NEW ORLEANS – While New Orleans Entrepreneur Week celebrates entrepreneurship through dozens of events in the city, The Data Center is looking at the extent to which African Americans, Latinos and other minorities have benefitted equitably from the rise of entrepreneurship post-Katrina.
Data Center reps said the most recent data shows that the rate of business startups in metro New Orleans is a whopping 68 percent higher than the national average, and the New Orleans entrepreneurial ecosystem has expanded with traditional incubators growing and new incubators emerging.
But as recently as 2012, they said, while minorities represented 47 percent of the metro New Orleans population, they owned only 36 percent of all firms, and received only 2 percent of all receipts—a share that has remained stagnant both pre and post-Katrina.
Minority-owned businesses are important because they are more likely than other employers to hire minorities, especially low-income African Americans, Data Center reps said. Also, they tend to invest in local institutions, such as schools, social clubs and community development organizations fostering additional economic growth.
A healthy entrepreneurial ecosystem that helps firms access resources while they refine their operations and gain market acceptance has many dimensions, Data Center reps said. These include financial services, government regulations, a skilled workforce, an initial customer base, support services and societal norms around comfort with innovation.
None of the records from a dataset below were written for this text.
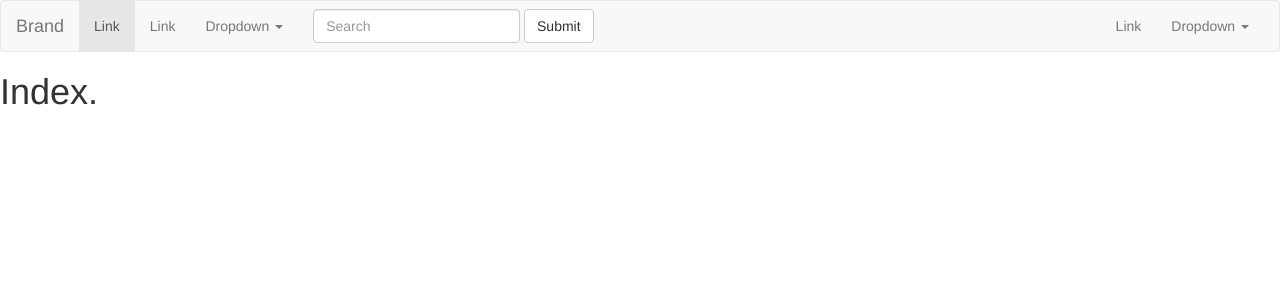
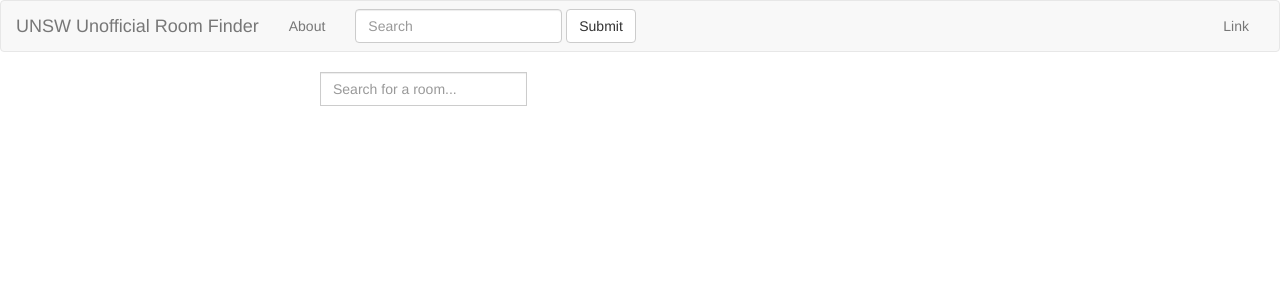
Before and after one commit to garyyb/room-view, a Django app: page / in a window 1280 px wide. Shown: the top 300 px of the page. Run offline with Django 3.2, Linux system fonts and the light colour scheme; some libraries are stand-ins or nearby versions.

Commit message:
work on visuals

```diff
--- a/templates/index.html
+++ b/templates/index.html
@@ -1,5 +1,15 @@
 {% extends "base.html" %}
 
+{% block css %}
+    <link rel="stylesheet" href="https://maxcdn.bootstrapcdn.com/font-awesome/4.7.0/css/font-awesome.min.css">
+{% endblock %}
+
 {% block content %}
-    <h1>Index.</h1>
+    <div class="col col-md-6 col-md-offset-3">
+        <div class="row">
+            <div class="input-group">
+                <input type="text" class="form-control" name="query" placeholder="Search for a room...">
+            </div>
+        </div>
+    </div>
 {% endblock %}
--- a/templates/navbar.html
+++ b/templates/navbar.html
@@ -1,6 +1,5 @@
 <nav class="navbar navbar-default">
   <div class="container-fluid">
-    <!-- Brand and toggle get grouped for better mobile display -->
     <div class="navbar-header">
       <button type="button" class="navbar-toggle collapsed" data-toggle="collapse" data-target="#bs-example-navbar-collapse-1" aria-expanded="false">
         <span class="sr-only">Toggle navigation</span>
@@ -8,25 +7,12 @@
         <span class="icon-bar"></span>
         <span class="icon-bar"></span>
       </button>
-      <a class="navbar-brand" href="#">Brand</a>
+      <a class="navbar-brand" href="#">UNSW Unofficial Room Finder</a>
     </div>
 
-    <!-- Collect the nav links, forms, and other content for toggling -->
     <div class="collapse navbar-collapse" id="bs-example-navbar-collapse-1">
       <ul class="nav navbar-nav">
-        <li class="active"><a href="#">Link <span class="sr-only">(current)</span></a></li>
-        <li><a href="#">Link</a></li>
-        <li class="dropdown">
-          <a href="#" class="dropdown-toggle" data-toggle="dropdown" role="button" aria-haspopup="true" aria-expanded="false">Dropdown <span class="caret"></span></a>
-          <ul class="dropdown-menu">
-            <li><a href="#">Action</a></li>
-            <li><a href="#">Another action</a></li>
-            <li><a href="#">Something else here</a></li>
-            <li role="separator" class="divider"></li>
-            <li><a href="#">Separated link</a></li>
-            <li role="separator" class="divider"></li>
-            <li><a href="#">One more separated link</a></li>
-          </ul>
+        <li><a href="#">About</a></li>
         </li>
       </ul>
       <form class="navbar-form navbar-left">
@@ -37,17 +23,7 @@
       </form>
       <ul class="nav navbar-nav navbar-right">
         <li><a href="#">Link</a></li>
-        <li class="dropdown">
-          <a href="#" class="dropdown-toggle" data-toggle="dropdown" role="button" aria-haspopup="true" aria-expanded="false">Dropdown <span class="caret"></span></a>
-          <ul class="dropdown-menu">
-            <li><a href="#">Action</a></li>
-            <li><a href="#">Another action</a></li>
-            <li><a href="#">Something else here</a></li>
-            <li role="separator" class="divider"></li>
-            <li><a href="#">Separated link</a></li>
-          </ul>
-        </li>
       </ul>
-    </div><!-- /.navbar-collapse -->
-  </div><!-- /.container-fluid -->
+    </div>
+  </div>
 </nav>
```
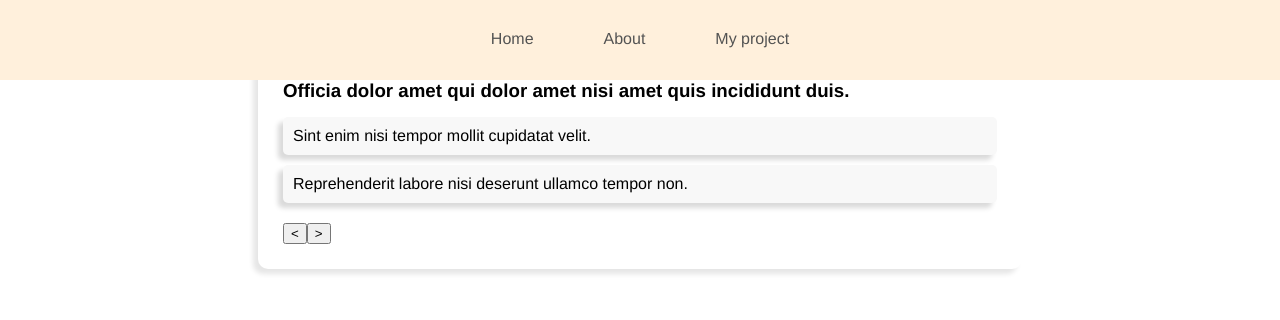
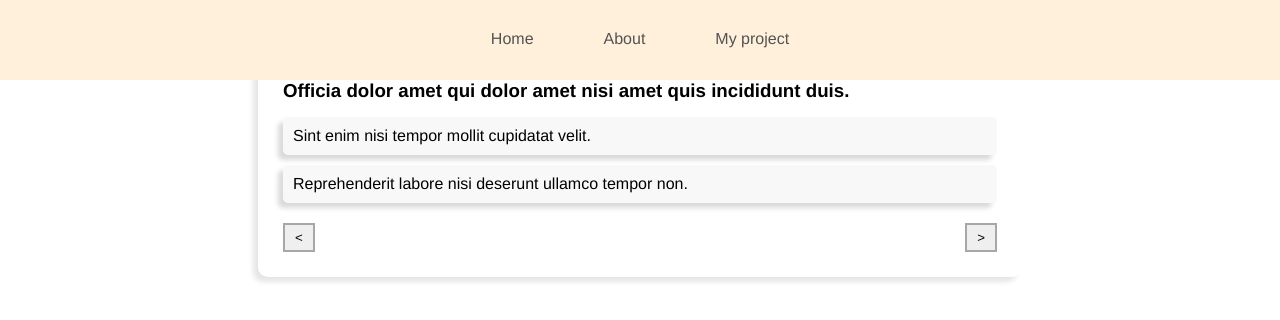
Before and after one commit to ashleycao12/my-website, a Vue app: page /quiz in a window 1280 px wide. Both pictures are taken after a click on the button "Start". Shown: the top 320 px of the page. Built offline with nearby package versions, Linux system fonts and the light colour scheme; the HTML template or start-up script is replaced by a standard one.

Commit message:
change names of a few variables. Track the answered question and selected option, then calculate the result from questionTrack

```diff
--- a/src/assets/quiz/question-list.json
+++ b/src/assets/quiz/question-list.json
@@ -3,7 +3,7 @@
     "weight":"1",
     "text":"Officia dolor amet qui dolor amet nisi amet quis incididunt duis.",
     "options":[{
-      "association" : "Coffee Bean",
+      "association" : "Coffee bean",
       "text": "Sint enim nisi tempor mollit cupidatat velit."
     },{
       "association" : "Beansprouts",
--- a/src/components/quiz/Question.vue
+++ b/src/components/quiz/Question.vue
@@ -1,10 +1,10 @@
 <template>
   <div class ="Q">
-    <h3 class="Q-text" >{{question}}</h3>
+    <h3 class="Q-text" >{{questionText}}</h3>
     <div class="option" v-for = "option in options" @click= "nextQ" :id= "option.association"> {{option.text}} </div>
-    <div>
-      <button class="changeQ back">&lt;</button>
-      <button class="changeQ forward">&gt;</button>
+    <div class="changeQ-parent">
+      <button class="changeQ">&lt;</button>
+      <button class="changeQ">&gt;</button>
     </div>
   </div>
     <!-- <button @click= "nextQ">change question</button> -->
@@ -23,34 +23,70 @@
     setup(props, context){
       // declare and initialise variable
       const questionID = ref(0)
-      const question = ref()
+      const questionText = ref()
       const options = ref()
       const resultTrack = ref([])   //to track the current stage of the result based on user's selection
       const weight = ref()
       const numQ = ref(questionListJson.length)
+      const questionTrack = ref()  //to track quiz progress and allow revisting past questions
 
       //create an array of object base on the list of result each with starting score of 0. The score will increase as user click
       resultListJson.forEach((result) => {
         resultTrack.value.push({
           name:result.name,
-          score:1
+          score:0
         })
       })
+
+      // put the question list to a new variable
+      questionTrack.value = questionListJson
+      questionTrack.value.forEach(question=>{
+        question.answered = false,
+        question.options.forEach(option=>{
+          option.selected = false
+        })
+      })
+      console.log(questionTrack.value[0].options);
+
       getQ()
 
       //get text, list of options and weight of the current question.
       function getQ (){
-        question.value = questionListJson[questionID.value].text
+        questionText.value = questionListJson[questionID.value].text
         options.value = questionListJson[questionID.value].options
         weight.value = Number(questionListJson[questionID.value].weight)
       }
 
-      function top(result) {
+      // function top(result) {
+      //   const scoreList = []
+      //   result.forEach(currentItem =>{scoreList.push(currentItem.score)})
+      //   const max = Math.max(...scoreList)
+      //   let top0 = ""
+      //   result.forEach(currentItem => {
+      //     if (currentItem.score === max) {
+      //       top0 = currentItem.name
+      //     }
+      //   });
+      //     return top0
+      // }
+
+      function top() {
+        //extract quiz result from questionTrack
+        resultTrack.value.forEach(result => {
+          questionTrack.value.forEach(question=>{
+            question.options.forEach(option=>{
+              if((result.name === option.association) && (option.selected === true)){
+                result.score = result.score+Number(question.weight)
+              }
+            })
+          })
+        });
+
         const scoreList = []
-        result.forEach(currentItem =>{scoreList.push(currentItem.score)})
+        resultTrack.value.forEach(currentItem =>{scoreList.push(currentItem.score)})
         const max = Math.max(...scoreList)
         let top0 = ""
-        result.forEach(currentItem => {
+        resultTrack.value.forEach(currentItem => {
           if (currentItem.score === max) {
             top0 = currentItem.name
           }
@@ -60,37 +96,36 @@
 
 
       function nextQ (event) {
-        //update resultTracking
+        //update questionTracking
         const association = event.target.id
-        resultTrack.value.forEach((result) =>{
-          if (result.name === association) {
-            result.score = result.score + weight.value
+        const currentQ = questionTrack.value[questionID.value]
+
+        currentQ.answered = true;
+        currentQ.options.forEach(option=>{
+          if(option.association === association) {
+            option.selected = true
           }
+          // else {if (option.selected === true){
+          //   option.selected = false
+          // }}
         })
-        // const association = questionListJson[questionID.value].options
 
         //move to the next question
         if (questionID.value != numQ.value - 1) {
           questionID.value++
           getQ()
         } else {
-          context.emit('endGame', top(resultTrack.value))
+          console.log(resultTrack.value);
+          console.log(questionTrack.value);
+          context.emit('endGame', top())
         }
-
-        // question.value = questionListJson[questionID.value].text
       }
 
       return{
-        nextQ, question,  options,
+        nextQ, questionText, options,
         // getQ, questionID,
       }
     },
-
-    // data(){
-    //   return{
-    //     questionListJson : questionListJson
-    //   }
-    // }
   }
 </script>
 
@@ -114,11 +149,17 @@
     background: rgb(239, 166, 144);
     transition: 0.2ms;
   }
+  .changeQ-parent {
+    margin-top: 20px;
+    /* background-color: blue; */
+    display: flex;
+    justify-content: space-between;
+  }
   .changeQ {
-    margin-top: 20px;
-  }
-  .forward {
-    margin-right: 10px;
+    padding: 5px 10px;
+    border: solid;
+    border-color: rgb(167, 167, 167);
+    border-width: 2px;
   }
   h3{
     margin: 5px 0 15px 0;
--- a/src/views/HomeView.vue
+++ b/src/views/HomeView.vue
@@ -38,7 +38,6 @@ export default {
   .gif {
     height: 500px;
     background-color: black;
-    /* border-radius: 20px; */
     flex: 1;
   }
   .project {
```
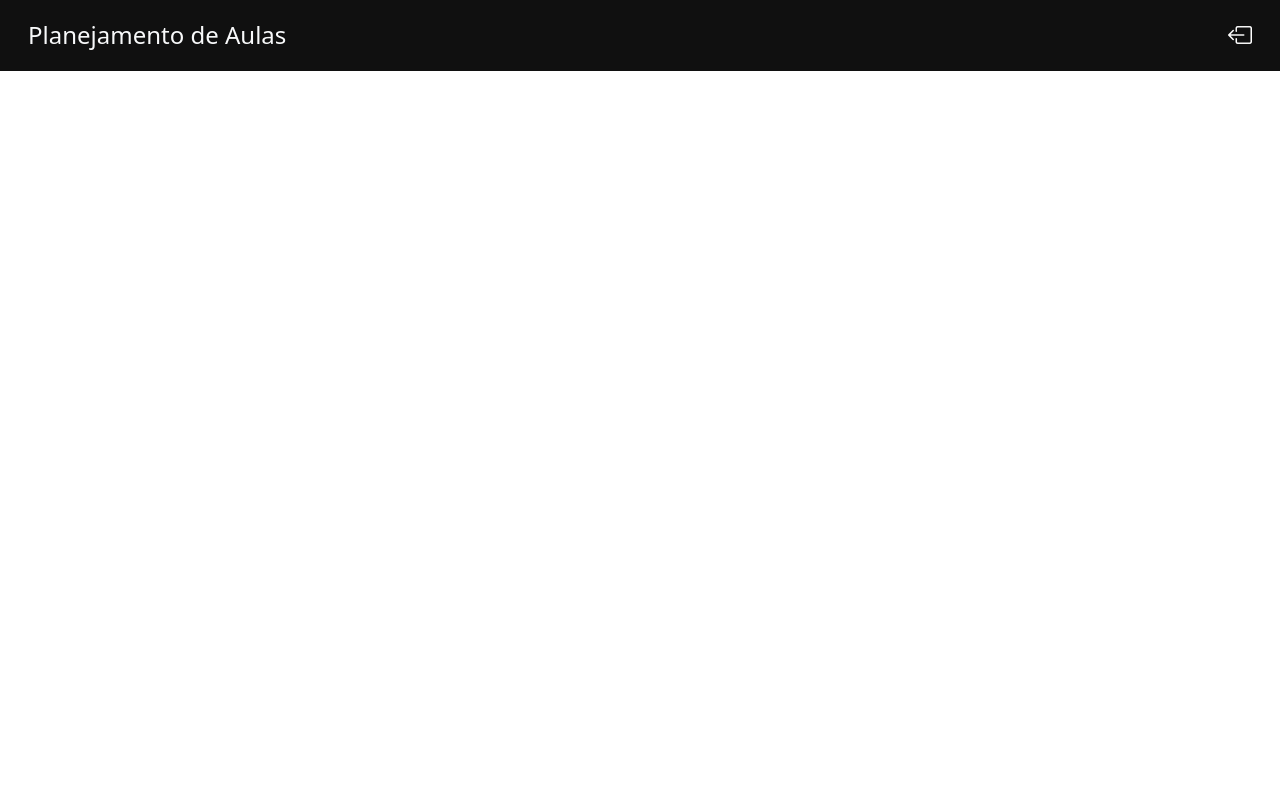
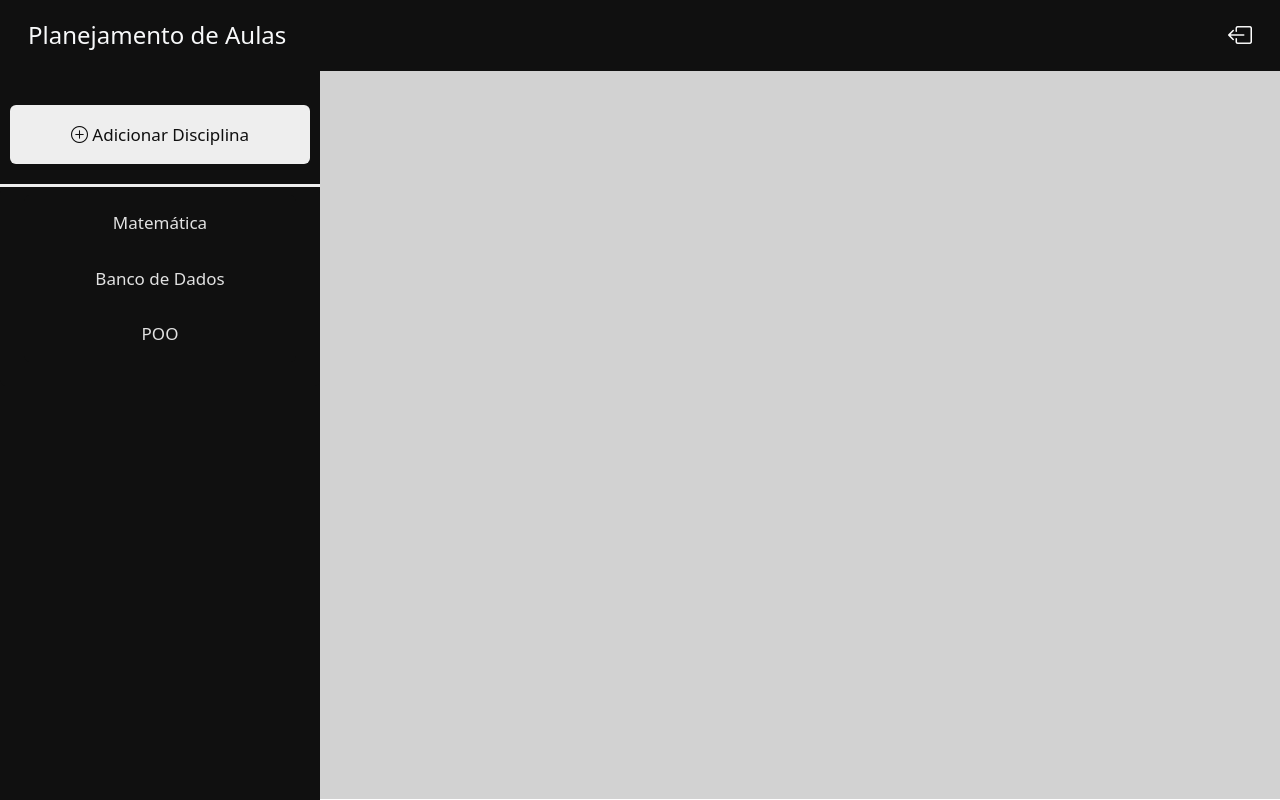
Before and after one commit to hpe-palermo/planejamento-de-aulas, a React (Vite) app in the folder react-app/: page /home in a window 1280 px wide. Built offline with nearby package versions, Linux system fonts and the light colour scheme.

Commit message:
sidebar funfando

```diff
--- a/react-app/src/Pages/Home.tsx
+++ b/react-app/src/Pages/Home.tsx
@@ -1,16 +1,31 @@
-import React from "react";
+import React, { useState } from "react";
 import NavBar from "../components/NavBar";
 import SideBar from "../components/SideBar";
 import ContentPage from "../components/ContentPage";
+import Backdrop from "../components/Backdrop";
+import styled from "styled-components";
+
+const Container = styled.div`
+    height: calc(100vh - 72px);
+    background-color: #d2d2d2;
+`;
 
 function Home() {
+
+    const [sidebarActive, setSidebarActive] = useState(false);
+
+    const toggleSidebar = () => {
+        setSidebarActive(!sidebarActive);
+    };
+
     return (
         <>
-        <NavBar />
-        <div>
-            <SideBar />
+        <NavBar active={sidebarActive} functionToggle={toggleSidebar} />
+        <Container>
+            <Backdrop active={sidebarActive}/>
+            <SideBar active={sidebarActive} closeSideBar={toggleSidebar} />
             <ContentPage />
-        </div>
+        </Container>
         </>
     );
 }
--- /dev/null
+++ b/react-app/src/components/Backdrop.jsx
@@ -0,0 +1,21 @@
+import React from "react";
+import styled from "styled-components";
+
+const BackdropComponent = styled.div`
+    display: ${props => (props.active ? 'block' : 'none')};
+    position: fixed;
+    top: 0;
+    left: 0;
+    height: 100vh;
+    width: 100vw;
+    background-color: rgba(0, 0, 0, 0.7);
+    /* z-index: ${props => (props.active ? 'block' : 'none')}; */
+`;
+
+function Backdrop({ active }) {
+    return (
+        <BackdropComponent active={active} />
+    );
+}
+
+export default Backdrop;
--- a/react-app/src/components/ContentPage.jsx
+++ b/react-app/src/components/ContentPage.jsx
@@ -1,15 +1,8 @@
 import React from "react";
-import styled from "styled-components";
-
-const ContentPageComponent = styled.div`
-
-`;
 
 function SideBar() {
     return (
-        <ContentPageComponent>
-            {/*  */}
-        </ContentPageComponent>
+        <></>
     )
 }
 
--- a/react-app/src/components/NavBar.jsx
+++ b/react-app/src/components/NavBar.jsx
@@ -16,11 +16,13 @@ const NavBarComponent = styled.nav`
     }
 `;
 
-function NavBar() {
+function NavBar({ active, functionToggle }) {
+
+
     return (
         <NavBarComponent className="navbar p-3 w-100">
             <div className="container-fluid d-flex justify-content-between">
-                <div className="menu-toggle active fs-4d-flex align-items-center" id="open-sidebar">
+                <div onClick={functionToggle} className="menu-toggle active fs-4d-flex align-items-center" id="open-sidebar">
                     <i className="bi-list text-color"></i>
                 </div>
                 <h1 className="navbar-brand mb-0 fs-4 text-colord-flex align-items-center text-light">
--- a/react-app/src/components/SideBar.jsx
+++ b/react-app/src/components/SideBar.jsx
@@ -1,14 +1,117 @@
-import React from "react";
+import React, { act } from "react";
 import styled from "styled-components";
 
 const SideBarComponent = styled.div`
+    --primary-color: #101010;
+    /* --secondary-color: #838383; */
+    --tertiary-color: #d2d2d2;
 
+    height: calc(100vh - 72px);
+    background-color: #101010;
+    color: #e2e2e2;
+    width: 320px;
+    transition: .5s;
+
+    &.active {
+        position: fixed;
+        transform: translateX(-100%);
+    }
+
+
+ @media (max-width: 1023px) {
+        .menu-toggle {
+            display: inline;
+            cursor: pointer;
+        }
+
+        .title-close-btn {
+            display: flex;
+            justify-content: space-between;
+            align-items: center;
+            margin-top: 20px;
+        }
+
+        .content {
+            height: 100%;
+            width: 100%;
+        }
+
+        & {
+            height: calc(100% + 20px);
+            position: fixed;
+            top: 0;
+            left: 0;
+            transform: translateX(-400px);
+            transition: transform 0.3s ease-in-out;
+            z-index: ${props => (props.active ? 100 : 0)};
+        }
+
+        &.active {
+            transform: translateX(0px);
+        }
+    }
+
+    .ctn-button-add {
+        text-align: center;
+        padding: 10px;
+        border-bottom: 3px solid #eee;
+    }
+
+
+    .ctn-button-add button {
+        background-color: #eee;
+        color: var(--primary-color);
+        width: 100%;
+        font-size: 17px;
+        transition: background-color .2s;
+        margin-bottom: 10px;
+    }
+
+    .ctn-button-add button:hover {
+        color: #eee;
+        border: 1px solid #eee;
+        background-color: transparent;
+    }
+
+    .list-group {
+        background-color: var(--primary-color);
+    }
+
+    .list-group-item {
+        background-color: var(--primary-color);
+        color: #e2e2e2;
+        margin: 0;
+        padding: 15px;
+        font-size: 17px;
+        border: none;
+    }
+
+    .list-group-item:hover {
+        border-radius: 10px;
+        background-color: var(--tertiary-color);
+        color: #000;
+    }
 `;
 
-function SideBar() {
+function SideBar({ active, closeSideBar }) {
+
     return (
-        <SideBarComponent>
-            {/*  */}
+        <SideBarComponent className={`sidebar ${active ? 'active' : ''}`} id="sidebar">
+            <div className="title-close-btn d-flex justify-content-between align-items-center p-3 pb-2">
+                <div onClick={closeSideBar} className={`close-sidebar d-flex justify-content-end w-100 ${active ? 'd-inline' : 'd-none'}`} id="close-sidebar">
+                    <i className="bi-x-circle fs-1"></i>
+                </div>
+            </div>
+            <div className="ctn-button-add text-center" id="ctn-button-add">
+                <button className="btn bg-primary-color p-3">
+                    <i className="bi-plus-circle"></i> Adicionar Disciplina
+                </button>
+            </div>
+            <ul className="container p-4 list-group d-flex text-center pt-2">
+                <li className="list-group-item">Matemática</li>
+                <li className="list-group-item">Banco de Dados</li>
+                <li className="list-group-item">POO</li>
+            </ul>
         </SideBarComponent>
     )
 }
```
Also changed, not shown: react-app/src/components/Container.jsx (added, +15 -0 lines).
The Data Center released a new infographic that highlights a few key policies and practices that government, incubators and entrepreneurs themselves can undertake to increase the benefits that can be realized to and from minority entrepreneurs.